[About this exercise] Please print every record below exactly as written, leaving out the pictures.

[Excerpted records]

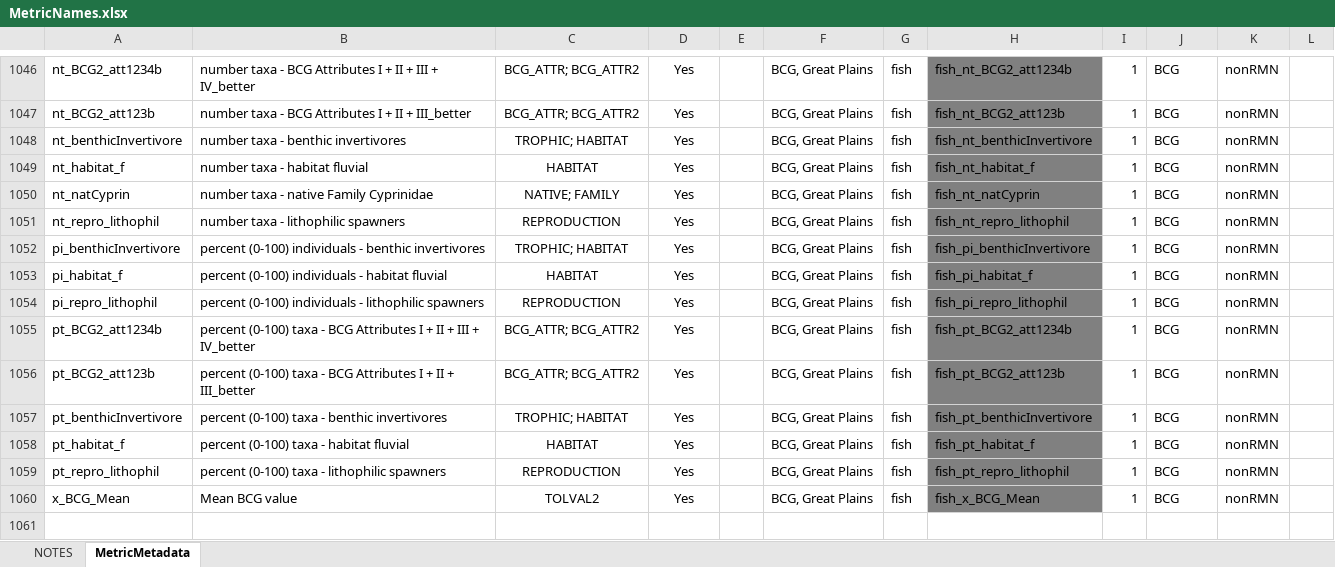
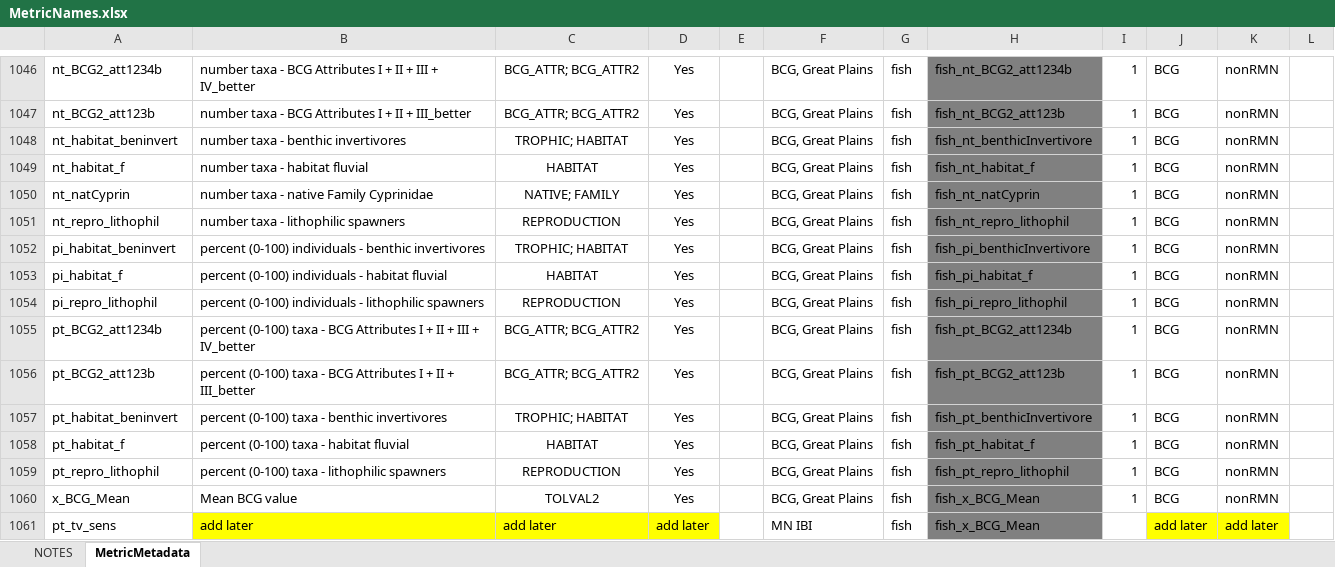
Before and after one commit to leppott/BioMonTools, an Excel workbook: inst/extdata/MetricNames.xlsx, sheet MetricMetadata, drawn as a sheet; only a part is shown, gaps mark what is left out; values as stored, in another font and other column widths than the file's, no borders; the diff covers the shown part only; the diff names each change by its address in the sheet, - before the commit and + after, or states it on an @@ line.

Commit message:
v1.0.2.9016
- refactor: Post merge updates
  - Reconcile names for same calculation but different programs and
    columns
    - benthicInvertivore in merge to habitat_beninvert
    - MetricNames.xlsx
    - metric_values.R
- tests: Update fish metric names for new metrics
- refactor: Add MN_IBI_Fish metrics to MetricNames.xlsx

```diff
--- a/inst/extdata/MetricNames.xlsx (sheet MetricMetadata)
+++ b/inst/extdata/MetricNames.xlsx (sheet MetricMetadata)
-A1048: nt_benthicInvertivore
+A1048: nt_habitat_beninvert
-A1052: pi_benthicInvertivore
+A1052: pi_habitat_beninvert
-A1057: pt_benthicInvertivore
+A1057: pt_habitat_beninvert
+row 1061: pt_tv_sens | add later | add later | add later |  | MN IBI | fish | fish_x_BCG_Mean |  | add later | add later
```
Also changed, not shown: 32 added rows and 2 edited cells elsewhere in this sheet, sheet NOTES, formulas that keep their value, 7 other files.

[Output of the task]
Before and after one commit to leppott/BioMonTools, an Excel workbook: inst/extdata/MetricNames.xlsx, sheet MetricMetadata, drawn as a sheet; only a part is shown, gaps mark what is left out; values as stored, in another font and other column widths than the file's, no borders; the diff covers the shown part only; the diff names each change by its address in the sheet, - before the commit and + after, or states it on an @@ line.

Commit message:
v1.0.2.9016
- refactor: Post merge updates
  - Reconcile names for same calculation but different programs and
    columns
    - benthicInvertivore in merge to habitat_beninvert
    - MetricNames.xlsx
    - metric_values.R
- tests: Update fish metric names for new metrics
- refactor: Add MN_IBI_Fish metrics to MetricNames.xlsx

```diff
--- a/inst/extdata/MetricNames.xlsx (sheet MetricMetadata)
+++ b/inst/extdata/MetricNames.xlsx (sheet MetricMetadata)
-A1048: nt_benthicInvertivore
+A1048: nt_habitat_beninvert
-A1052: pi_benthicInvertivore
+A1052: pi_habitat_beninvert
-A1057: pt_benthicInvertivore
+A1057: pt_habitat_beninvert
+row 1061: pt_tv_sens | add later | add later | add later |  | MN IBI | fish | fish_x_BCG_Mean |  | add later | add later
```
Also changed, not shown: 32 added rows and 2 edited cells elsewhere in this sheet, sheet NOTES, formulas that keep their value, 7 other files.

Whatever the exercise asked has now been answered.